### Work to be completed
Below are entries to examine: work out how many lines contain the word "images", and give only that number.
----
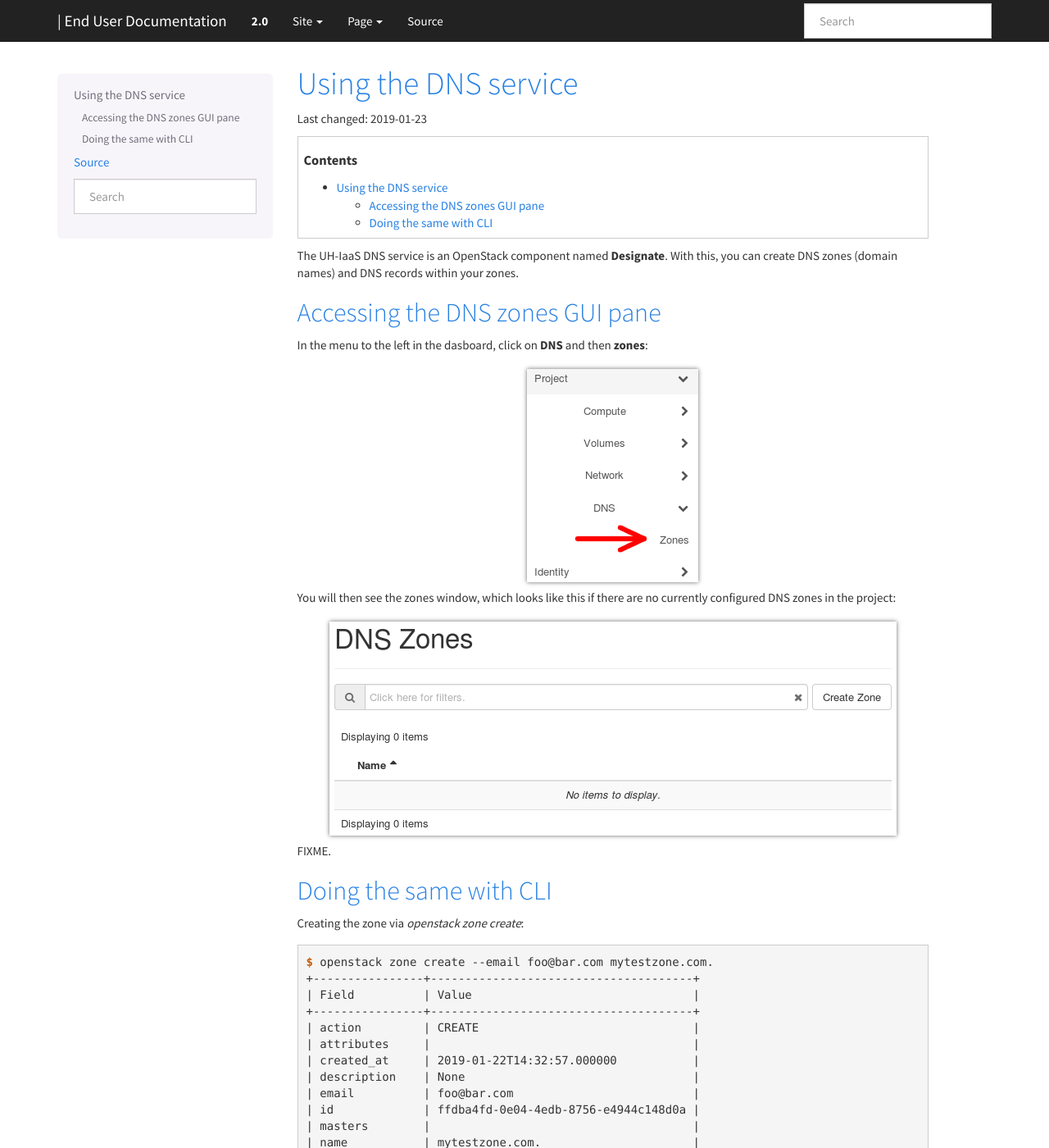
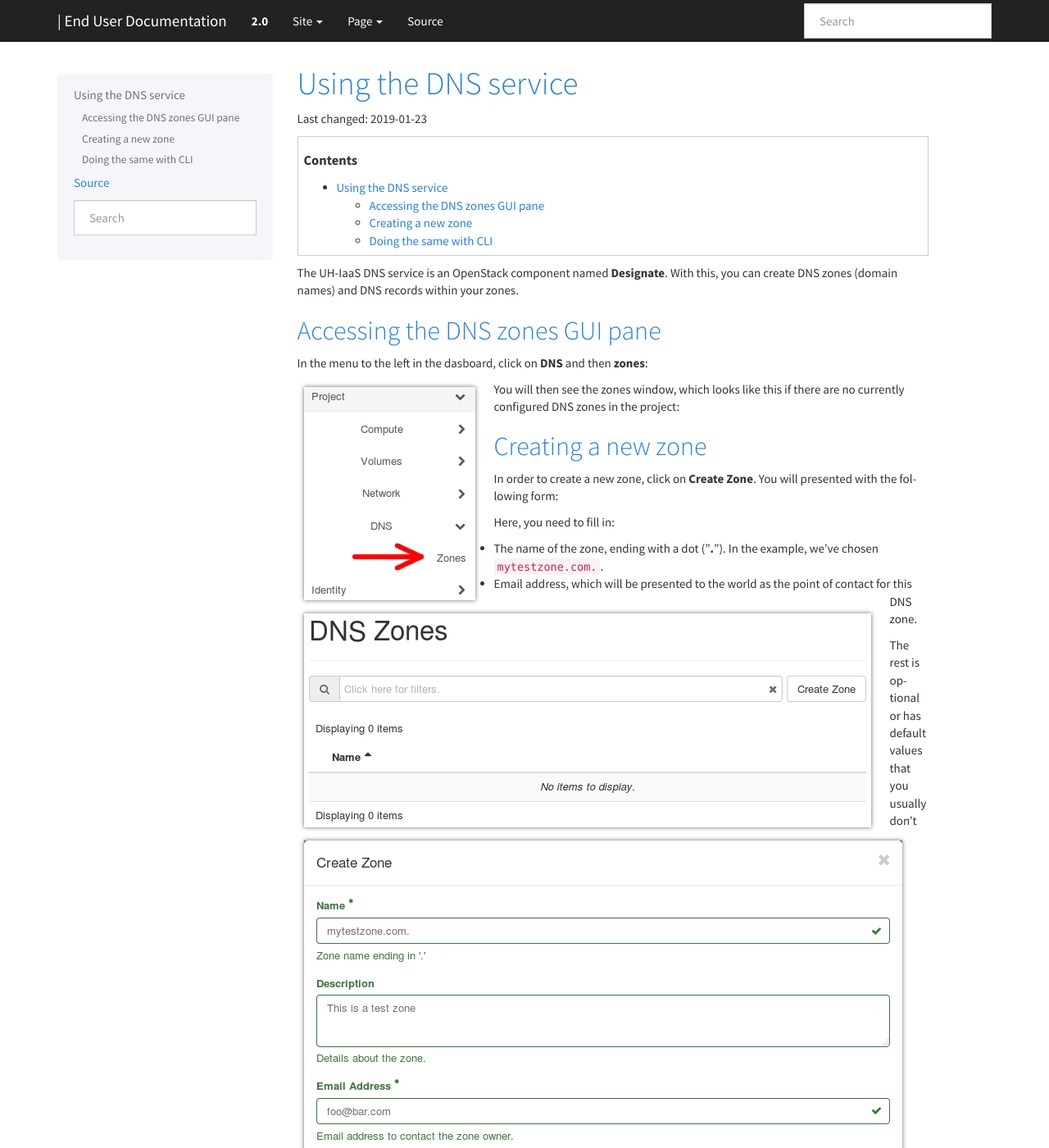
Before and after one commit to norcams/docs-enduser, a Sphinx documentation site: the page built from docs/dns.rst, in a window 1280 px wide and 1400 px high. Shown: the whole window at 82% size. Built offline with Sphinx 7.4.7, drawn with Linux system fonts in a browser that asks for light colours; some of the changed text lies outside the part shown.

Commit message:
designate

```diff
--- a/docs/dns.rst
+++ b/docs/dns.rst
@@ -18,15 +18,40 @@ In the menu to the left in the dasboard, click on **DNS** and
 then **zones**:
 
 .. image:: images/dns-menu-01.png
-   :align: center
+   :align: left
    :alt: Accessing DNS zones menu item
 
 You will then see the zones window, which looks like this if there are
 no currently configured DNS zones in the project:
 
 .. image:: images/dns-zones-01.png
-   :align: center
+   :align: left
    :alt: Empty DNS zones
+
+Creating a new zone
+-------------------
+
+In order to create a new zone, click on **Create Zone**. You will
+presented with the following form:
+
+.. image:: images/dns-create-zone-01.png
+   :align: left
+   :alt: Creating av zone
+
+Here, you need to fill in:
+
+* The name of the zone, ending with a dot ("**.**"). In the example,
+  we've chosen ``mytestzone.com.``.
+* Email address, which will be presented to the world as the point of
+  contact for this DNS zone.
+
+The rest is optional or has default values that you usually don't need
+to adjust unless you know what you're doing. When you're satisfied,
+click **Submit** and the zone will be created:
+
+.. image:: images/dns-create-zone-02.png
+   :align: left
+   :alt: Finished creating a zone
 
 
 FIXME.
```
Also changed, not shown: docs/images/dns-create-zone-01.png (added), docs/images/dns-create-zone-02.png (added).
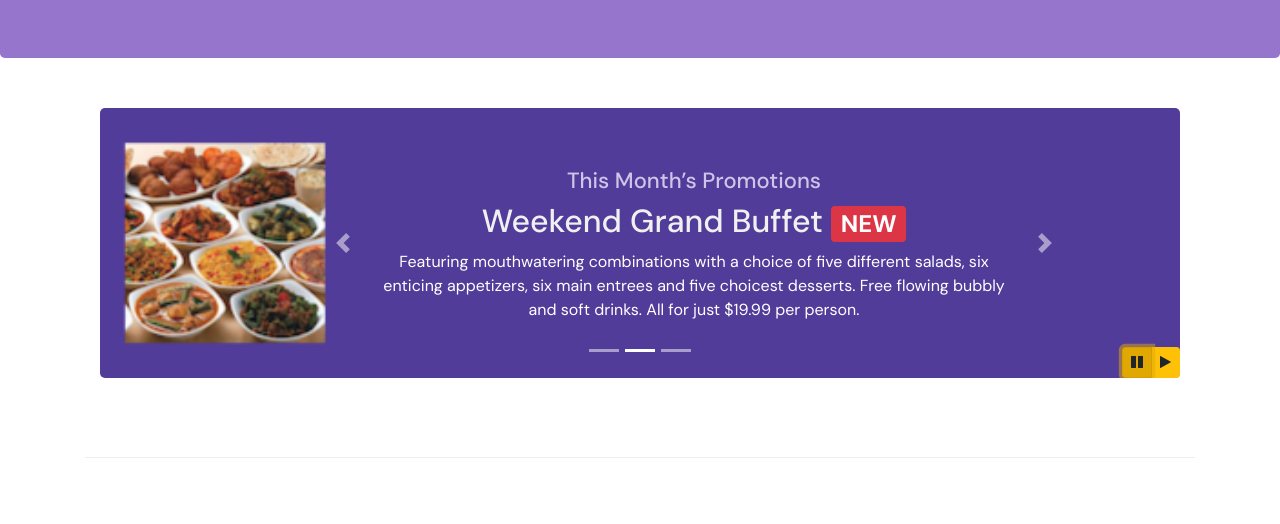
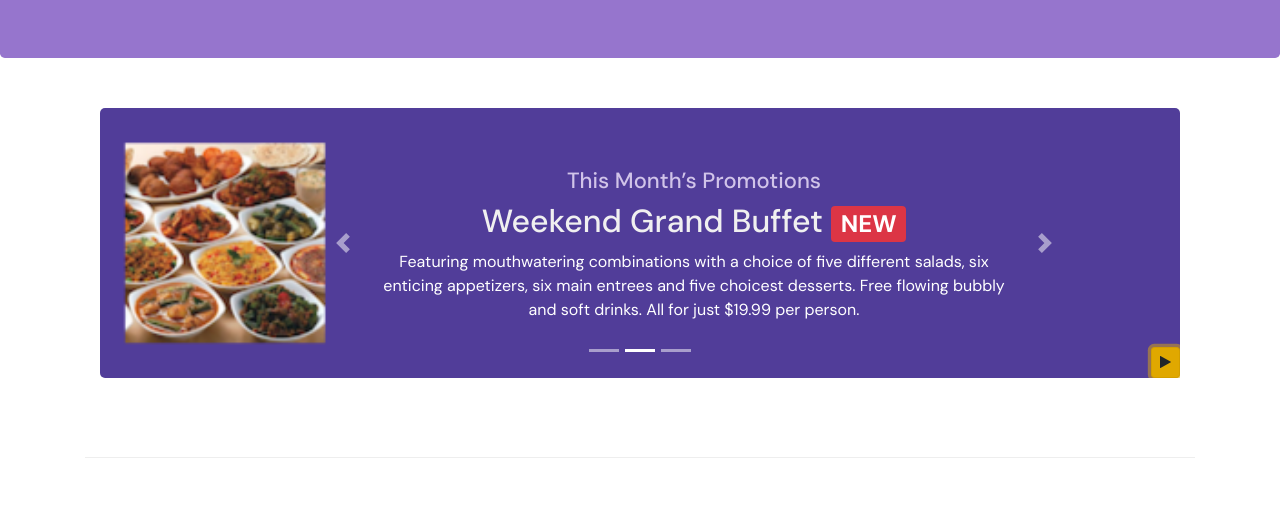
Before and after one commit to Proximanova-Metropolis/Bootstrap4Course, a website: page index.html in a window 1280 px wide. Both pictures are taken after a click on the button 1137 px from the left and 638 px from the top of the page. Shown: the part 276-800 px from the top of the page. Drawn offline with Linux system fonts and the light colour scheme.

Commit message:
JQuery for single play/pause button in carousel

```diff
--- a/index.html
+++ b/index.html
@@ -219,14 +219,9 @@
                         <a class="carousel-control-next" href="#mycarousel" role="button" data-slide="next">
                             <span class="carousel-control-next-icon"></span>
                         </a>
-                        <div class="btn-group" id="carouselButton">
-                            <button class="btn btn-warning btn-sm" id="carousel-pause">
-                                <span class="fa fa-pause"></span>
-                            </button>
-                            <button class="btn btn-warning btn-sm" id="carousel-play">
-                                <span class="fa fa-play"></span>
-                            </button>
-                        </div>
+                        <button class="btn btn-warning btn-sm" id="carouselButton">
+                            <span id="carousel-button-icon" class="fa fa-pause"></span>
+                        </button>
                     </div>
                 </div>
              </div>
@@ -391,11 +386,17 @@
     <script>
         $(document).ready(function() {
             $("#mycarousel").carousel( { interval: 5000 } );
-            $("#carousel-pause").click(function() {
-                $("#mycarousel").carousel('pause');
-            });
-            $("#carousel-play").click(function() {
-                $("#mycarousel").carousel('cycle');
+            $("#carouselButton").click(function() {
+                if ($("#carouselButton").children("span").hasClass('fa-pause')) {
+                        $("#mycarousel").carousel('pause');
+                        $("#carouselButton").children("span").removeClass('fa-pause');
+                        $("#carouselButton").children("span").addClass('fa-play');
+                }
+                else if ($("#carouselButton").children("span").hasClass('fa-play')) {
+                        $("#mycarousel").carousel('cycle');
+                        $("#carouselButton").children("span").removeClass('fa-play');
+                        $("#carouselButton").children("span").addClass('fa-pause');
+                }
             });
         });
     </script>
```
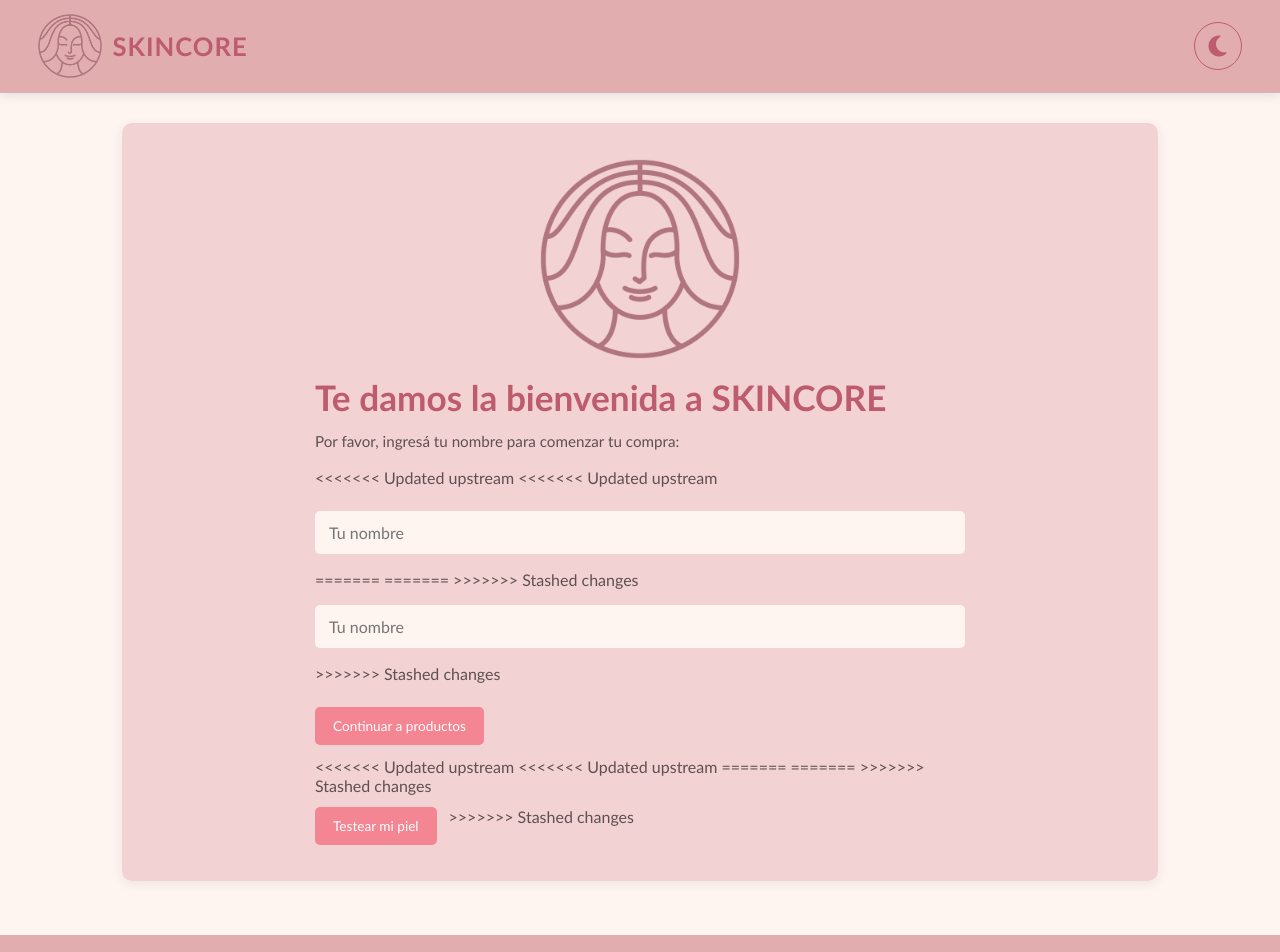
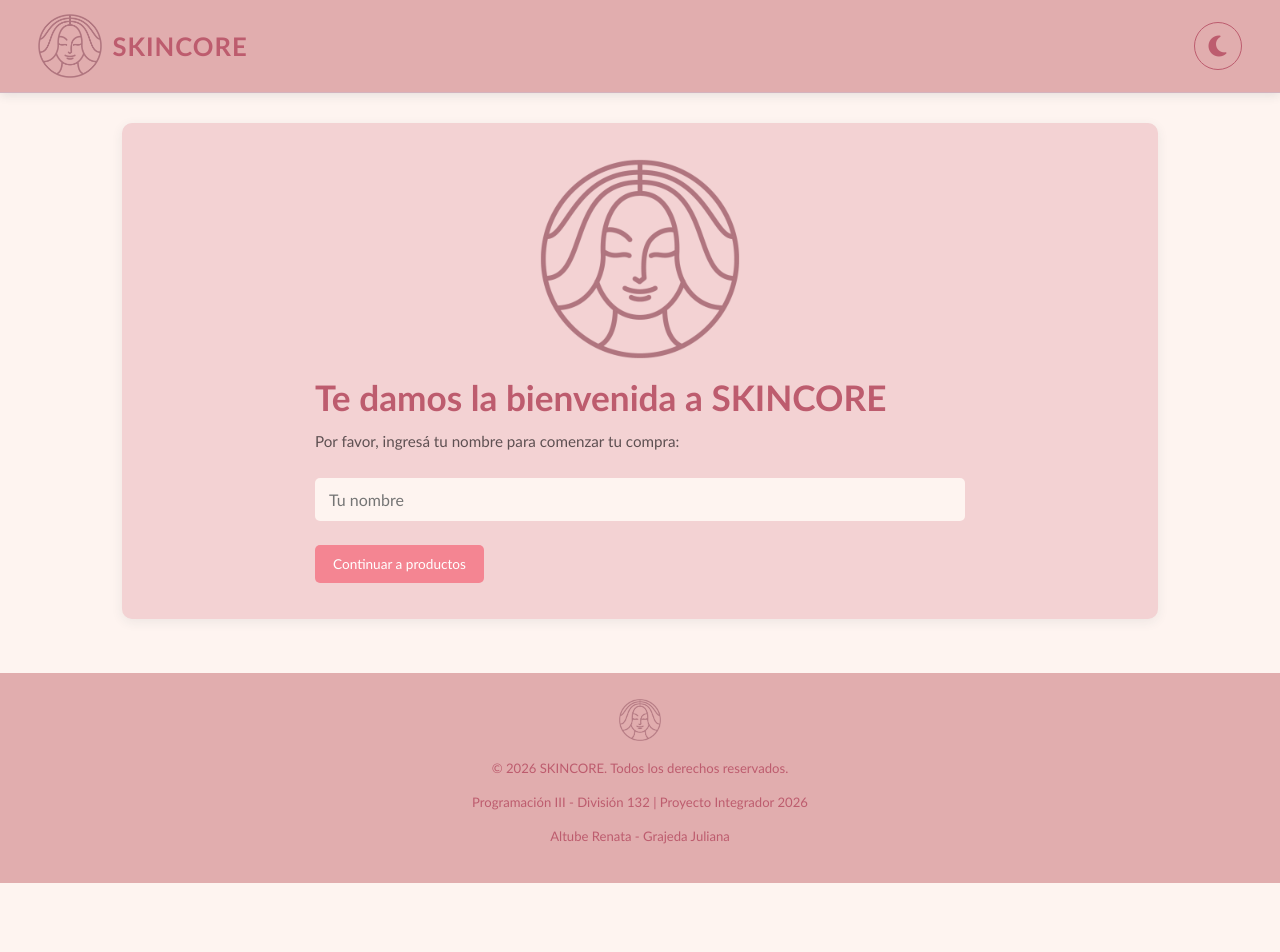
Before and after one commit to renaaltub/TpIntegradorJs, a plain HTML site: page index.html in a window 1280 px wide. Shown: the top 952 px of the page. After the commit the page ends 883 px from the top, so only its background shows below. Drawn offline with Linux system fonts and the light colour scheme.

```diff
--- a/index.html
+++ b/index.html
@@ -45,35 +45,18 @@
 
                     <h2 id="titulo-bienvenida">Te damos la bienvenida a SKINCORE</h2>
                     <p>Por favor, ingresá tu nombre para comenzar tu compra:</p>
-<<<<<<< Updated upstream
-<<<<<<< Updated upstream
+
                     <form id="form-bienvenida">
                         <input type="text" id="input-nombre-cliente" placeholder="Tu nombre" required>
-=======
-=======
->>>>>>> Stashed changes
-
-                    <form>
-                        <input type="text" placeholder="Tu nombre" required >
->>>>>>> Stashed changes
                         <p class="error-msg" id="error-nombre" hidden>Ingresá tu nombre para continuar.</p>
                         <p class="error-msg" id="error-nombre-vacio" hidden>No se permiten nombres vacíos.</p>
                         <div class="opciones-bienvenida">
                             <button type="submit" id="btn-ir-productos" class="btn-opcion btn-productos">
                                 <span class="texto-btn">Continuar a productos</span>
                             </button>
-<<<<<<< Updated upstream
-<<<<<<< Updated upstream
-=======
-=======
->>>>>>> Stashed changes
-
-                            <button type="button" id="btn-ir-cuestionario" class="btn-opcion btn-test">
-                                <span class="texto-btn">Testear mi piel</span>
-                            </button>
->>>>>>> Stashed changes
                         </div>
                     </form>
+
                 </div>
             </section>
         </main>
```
----
### Final answer
5